Beth A. Goldstein
Beth is chair of the Renewable Energy Practice Group, one of the Sherin and Lodgen’s fastest-growing practice areas, partner in the firm’s award-winning Real Estate Department, and vice-chair of its Women’s Initiative. She was included in the New England Real Estate Journal’s 2020 “Top Women in Real Estate” spotlight, named by Massachusetts Lawyers Weekly as an “Up and Coming Lawyer” in 2018, and listed as a “Rising Star” by Massachusetts Super Lawyers in 2019. In 2017, Beth graduated with the inaugural class of the NAIOP Massachusetts Leadership Institute. She is active in the legal community and volunteers with Kids in Need of Defense (KIND) – a national organization that partners lawyers with children in need of representation in immigration court.
Q: What’s been the best professional decision you’ve made thus far in your career?
A: Transitioning from a pure commercial real estate practice to a hybrid of real estate and renewable energy work. The renewable energy space is fast-growing and always changing; it has allowed me to take my skills as a transactional real estate attorney and apply them to complex transactions with clients that are navigating ever-changing regulatory schemes. It’s exciting and challenging work, with the added bonus of making an impact on our environment!
Q: What does being a woman in this industry mean to you?
A: For me, a focus on mentoring women coming up in the renewable energy field is key. It’s a field that desperately needs more women in high profile roles, and that can’t happen overnight. If I can shine a spotlight on opportunities in solar and energy storage, I can set the stage for more diversity in the field. I focus on mentoring junior attorneys who have an interest in renewable work, finding speaking opportunities for women in the industry, and growing my network of renewable energy professionals.

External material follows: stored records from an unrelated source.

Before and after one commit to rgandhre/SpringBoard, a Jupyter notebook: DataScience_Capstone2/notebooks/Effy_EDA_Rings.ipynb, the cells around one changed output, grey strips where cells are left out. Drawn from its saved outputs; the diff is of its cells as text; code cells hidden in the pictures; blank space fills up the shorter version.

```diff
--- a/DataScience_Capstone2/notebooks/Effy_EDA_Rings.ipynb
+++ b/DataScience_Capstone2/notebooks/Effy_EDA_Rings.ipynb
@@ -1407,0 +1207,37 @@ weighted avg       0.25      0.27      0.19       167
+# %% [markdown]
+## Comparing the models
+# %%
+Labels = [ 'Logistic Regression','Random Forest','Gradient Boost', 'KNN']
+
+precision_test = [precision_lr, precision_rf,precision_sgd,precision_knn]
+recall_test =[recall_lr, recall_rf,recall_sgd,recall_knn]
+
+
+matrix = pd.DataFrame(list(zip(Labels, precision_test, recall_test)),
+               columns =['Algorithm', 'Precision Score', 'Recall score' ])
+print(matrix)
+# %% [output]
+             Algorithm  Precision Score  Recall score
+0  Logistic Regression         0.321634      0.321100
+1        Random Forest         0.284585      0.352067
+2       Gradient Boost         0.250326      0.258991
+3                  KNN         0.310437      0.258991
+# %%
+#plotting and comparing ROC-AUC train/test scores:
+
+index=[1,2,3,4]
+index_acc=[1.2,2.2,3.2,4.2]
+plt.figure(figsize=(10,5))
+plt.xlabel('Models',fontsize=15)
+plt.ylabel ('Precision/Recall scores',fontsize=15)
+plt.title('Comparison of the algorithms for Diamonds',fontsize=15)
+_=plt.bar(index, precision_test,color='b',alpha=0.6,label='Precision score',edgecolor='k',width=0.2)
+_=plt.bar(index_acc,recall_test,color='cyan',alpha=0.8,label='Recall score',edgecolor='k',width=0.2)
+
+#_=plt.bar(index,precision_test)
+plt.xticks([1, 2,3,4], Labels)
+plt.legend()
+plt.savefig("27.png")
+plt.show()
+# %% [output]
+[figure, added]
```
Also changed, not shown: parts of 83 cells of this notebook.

Q: What are you reading right now?
A: I’m currently reading The Yellow House by Sarah M. Broom, a memoir of growing up in New Orleans with the family’s yellow house as the backdrop. With travel halted because of the pandemic, now more than ever I’m relying on fiction to allow me to see other parts of the country and the world.
Q: What’s one thing you do outside of work to keep yourself grounded?

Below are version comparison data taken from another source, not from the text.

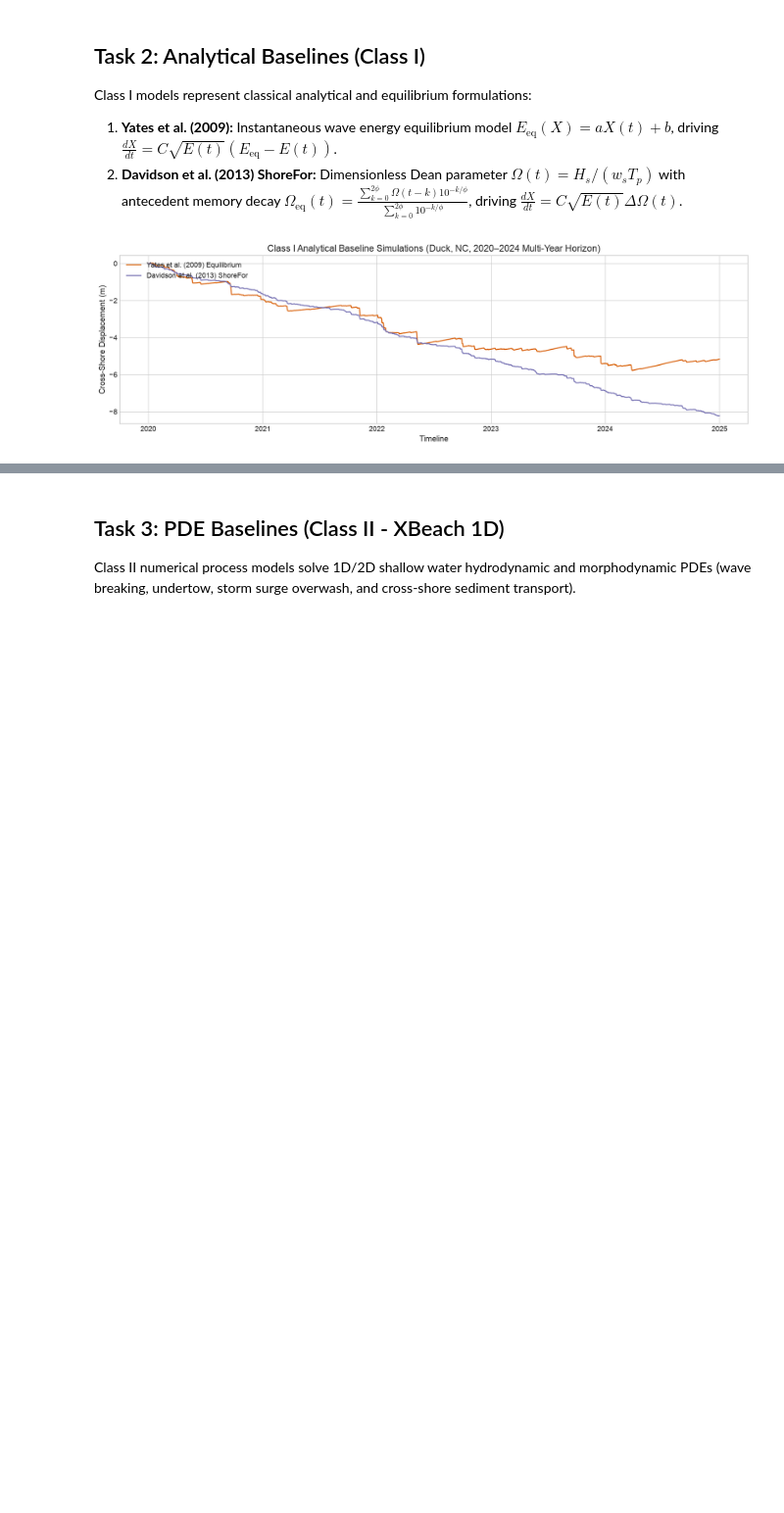
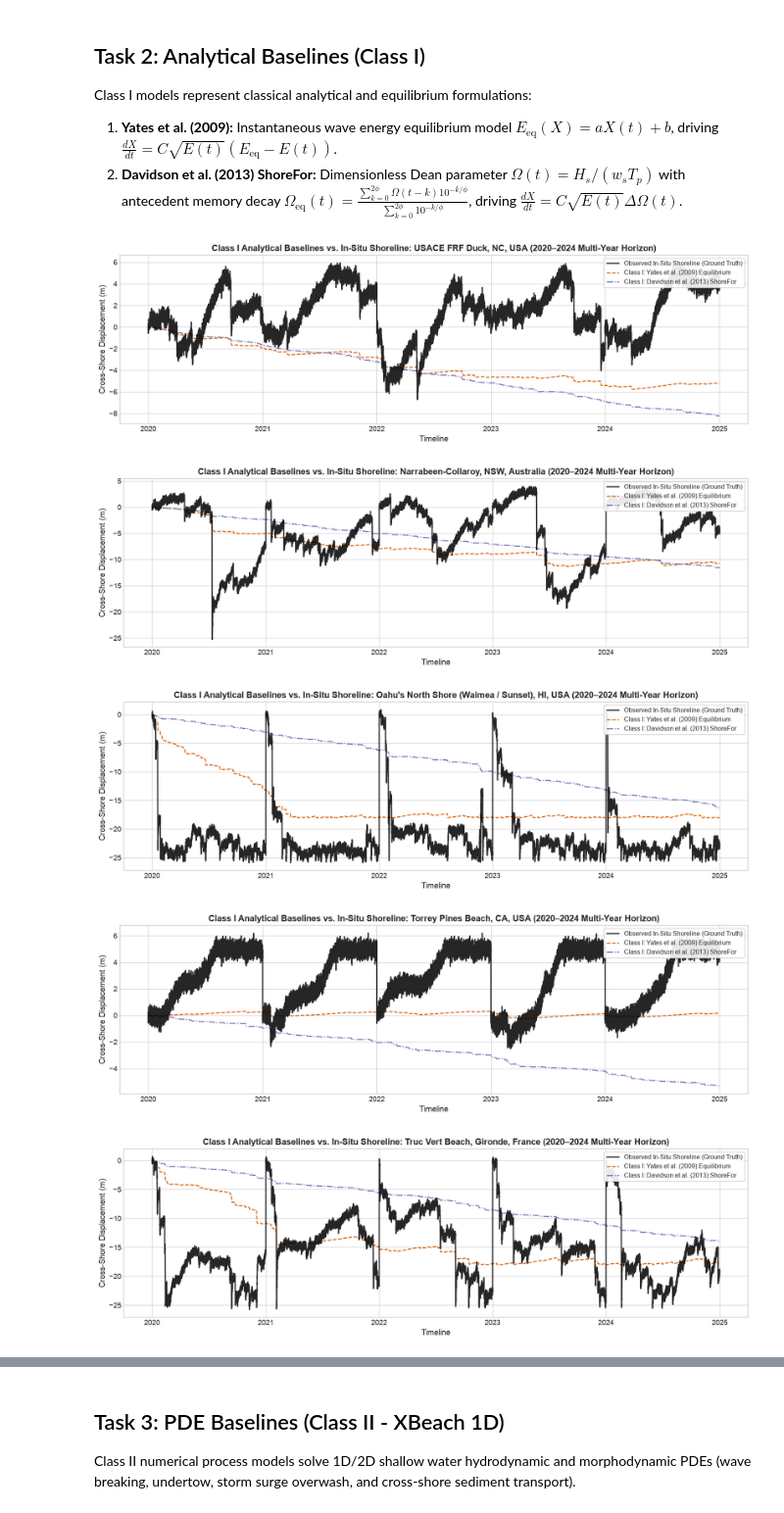
Before and after one commit to sam-tritto/unified-coastal-erosion-index, a Jupyter notebook: 02_Diagnostic_Baselines.ipynb, the cells around one changed output, grey strips where cells are left out. Shown at 98% size. Saved outputs shown, nothing was run; the diff lists cells and outputs as text; code cells hidden in the pictures; blank space fills up the shorter version.

Commit message:
refactor: standardize notebook code formatting and update dataset loading print statements

```diff
--- a/02_Diagnostic_Baselines.ipynb
+++ b/02_Diagnostic_Baselines.ipynb
@@ -90,25 +88,37 @@ Class I models represent classical analytical and equilibrium formulations:
 1. **Yates et al. (2009):** Instantaneous wave energy equilibrium model $E_{\text{eq}}(X) = a X(t) + b$, driving $\frac{dX}{dt} = C \sqrt{E(t)} (E_{\text{eq}} - E(t))$.
 2. **Davidson et al. (2013) ShoreFor:** Dimensionless Dean parameter $\Omega(t) = H_s / (w_s T_p)$ with antecedent memory decay $\Omega_{\text{eq}}(t) = \frac{\sum_{k=0}^{2\phi} \Omega(t-k) 10^{-k/\phi}}{\sum_{k=0}^{2\phi} 10^{-k/\phi}}$, driving $\frac{dX}{dt} = C \sqrt{E(t)} \Delta \Omega(t)$.
 # %%
-# Multi-Year Class I Analytical simulation on Duck, NC (2020–2024)
+# Multi-Year Class I Analytical simulations across all 5 global coastal site archetypes (2020–2024)
 df_duck = site_datasets["duck_nc"]
-hs_duck = df_duck["hs_m"].values
-tp_duck = df_duck["tp_s"].values
 
-yates_pos, _ = simulate_equilibrium_shoreline_evolution(hs_duck, tp_duck, random_seed=42)
-shorefor_pos, _ = simulate_shorefor_evolution(hs_duck, tp_duck, w_s_ms=df_duck["w_s_ms"].mean(), random_seed=42)
+for site in sites:
+    df_site = site_datasets[site]
+    hs = df_site["hs_m"].values
+    tp = df_site["tp_s"].values
+    w_s_ms = df_site["w_s_ms"].mean() if "w_s_ms" in df_site.columns else 0.045
 
-df_duck["yates_simulated_pos_m"] = yates_pos
-df_duck["shorefor_simulated_pos_m"] = shorefor_pos
+    yates_pos, _ = simulate_equilibrium_shoreline_evolution(hs, tp, random_seed=42)
+    shorefor_pos, _ = simulate_shorefor_evolution(hs, tp, w_s_ms=w_s_ms, random_seed=42)
 
-plt.figure(figsize=(14, 4.5))
-plt.plot(df_duck.index, yates_pos, label="Yates et al. (2009) Equilibrium", color="#d95f02", lw=1.5)
-plt.plot(df_duck.index, shorefor_pos, label="Davidson et al. (2013) ShoreFor", color="#7570b3", lw=1.5)
-plt.title("Class I Analytical Baseline Simulations (Duck, NC, 2020–2024 Multi-Year Horizon)")
-plt.ylabel("Cross-Shore Displacement (m)")
-plt.xlabel("Timeline")
-plt.legend(loc="upper left")
-plt.tight_layout()
-plt.show()
+    df_site["yates_simulated_pos_m"] = yates_pos
+    df_site["shorefor_simulated_pos_m"] = shorefor_pos
+
+    y_true = df_site["shoreline_pos_obs_m"].values if "shoreline_pos_obs_m" in df_site.columns else df_site["shoreline_pos_true_m"].values
+    site_name = COASTAL_SITE_PROFILES[site]["name"]
+
+    plt.figure(figsize=(14, 4.5))
+    plt.plot(df_site.index, y_true, label="Observed In-Situ Shoreline (Ground Truth)", color="black", lw=1.8, alpha=0.85, zorder=5)
+    plt.plot(df_site.index, yates_pos, label="Class I: Yates et al. (2009) Equilibrium", color="#d95f02", lw=1.5, ls="--")
+    plt.plot(df_site.index, shorefor_pos, label="Class I: Davidson et al. (2013) ShoreFor", color="#7570b3", lw=1.5, ls="-.")
+    plt.title(f"Class I Analytical Baselines vs. In-Situ Shoreline: {site_name} (2020–2024 Multi-Year Horizon)", fontsize=13, fontweight="bold")
+    plt.ylabel("Cross-Shore Displacement (m)")
+    plt.xlabel("Timeline")
+    plt.legend(loc="upper right", frameon=True, facecolor="white", framealpha=0.9, fontsize=9.5)
+    plt.tight_layout()
+    plt.show()
 # %% [output]
-[figure, old version]
+[figure, new version]
+[figure, added]
+[figure, added]
+[figure, added]
+[figure, added]
```
Also changed, not shown: parts of 11 cells of this notebook, 1 other file.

A: Exercise is key to keeping me sane, especially during this year of working from home. Whether it’s a video strength class in my living room, or a long walk, I try to do something every day that gets me to close my laptop and get my heart rate up.
Q: Besides the shift to remote working/virtual meetings, what is one way in which 2020 changed the way you work?
A: I’ve seen client-attorney work become even more collaborative as the work/life balance continues to shift and blur. With most of my colleagues and clients working from home, the back and forth dialogue has been even more instantaneous, and I’m finding that clients are seeking our counsel at earlier stages of their business negotiations.